It’s thought that if the mother and kitten aren’t separated, they will continue to remember each other. However, they will treat each other as cats, not mother and child as the kitten gets older.
They will have a relationship typical of adult cats. They can get along very well, and remain close, however.
Is it cruel to separate kittens from their mother?
It is cruel to separate kittens from their mother too early. When separated early, particularly before they are weaned, the mother will mourn the loss of the kittens.
When the kittens are ready, between 8-12 weeks old, the mother is much more comfortable letting them go.
It may seem cruel, and it can feel cruel if the mother begins searching for her kittens. However, in the wild, the kittens would go off on their own when they were ready. So, separating a mother and kittens when the kittens are mature is simply part of the natural order of things.
How long do kittens stay with their mother in the wild?
Life is much different for feral cats than it is for domesticated kittens. Just like domestic cats, feral cats stay with their kittens full time for the first two weeks, leaving only when necessary to survive.
At about 4 weeks, the mother begins to wean the kittens. By 5-6 weeks, the kittens should be eating solid food, and beginning to hunt.
Mother cats actually don’t leave their kittens. They will go hunt, and then return to the nest where the kittens are. As the kittens age, the mother encourages them to go out and hunt for themselves.
Eventually, the kittens stop returning to their mother’s den, and find their own territory. In some cases, the kittens continue to live with the mother as part of a social group. Each cat has its own territory, but they will remain nearby and perhaps even share hunting grounds.
Big cats, like lions, are a different matter. It takes these large cats much longer to develop. Lions begin eating meat at 3 months old, and are fully weaned by 6 to 7 months old.

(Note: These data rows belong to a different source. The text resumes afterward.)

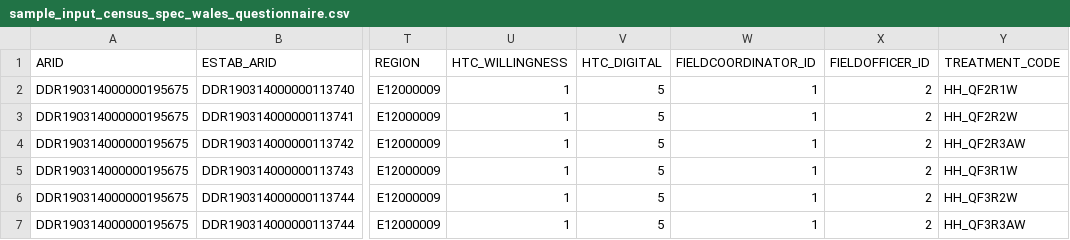
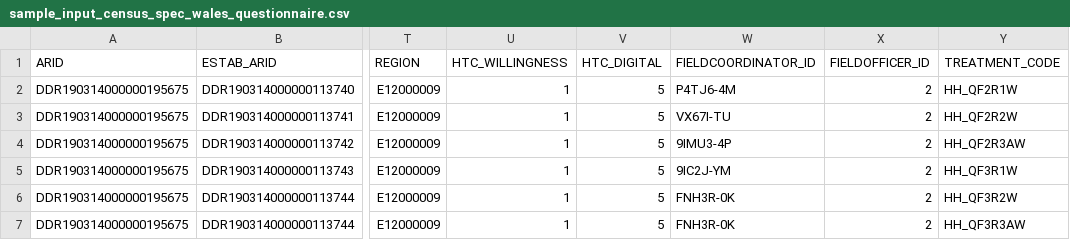
Before and after one commit to ONSdigital/census-rm-acceptance-tests, a CSV file: resources/sample_files/sample_input_census_spec_wales_questionnaire.csv, drawn as a sheet; only a part is shown, gaps mark what is left out; the diff names each change by its address in the sheet, - before the commit and + after, or states it on an @@ line.

Commit message:
Questionnaire types should have coordinator id present in print file

```diff
--- a/resources/sample_files/sample_input_census_spec_wales_questionnaire.csv
+++ b/resources/sample_files/sample_input_census_spec_wales_questionnaire.csv
-W2 (FIELDCOORDINATOR_ID): 1
+W2 (FIELDCOORDINATOR_ID): P4TJ6-4M
-W3 (FIELDCOORDINATOR_ID): 1
+W3 (FIELDCOORDINATOR_ID): VX67I-TU
-W4 (FIELDCOORDINATOR_ID): 1
+W4 (FIELDCOORDINATOR_ID): 9IMU3-4P
-W5 (FIELDCOORDINATOR_ID): 1
+W5 (FIELDCOORDINATOR_ID): 9IC2J-YM
-W6:W7 (FIELDCOORDINATOR_ID): 1
+W6:W7 (FIELDCOORDINATOR_ID): FNH3R-0K
```
Also changed, not shown: resources/sample_files/sample_input_census_spec_ni_questionnaire.csv, 2 other files.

It will be nearly another year, at 16 months old, before they are able to survive on their own.
They stay near their mother until they are 2. Then, they either leave or remain a part of the pride. They are then expected to hunt with the rest of the pride.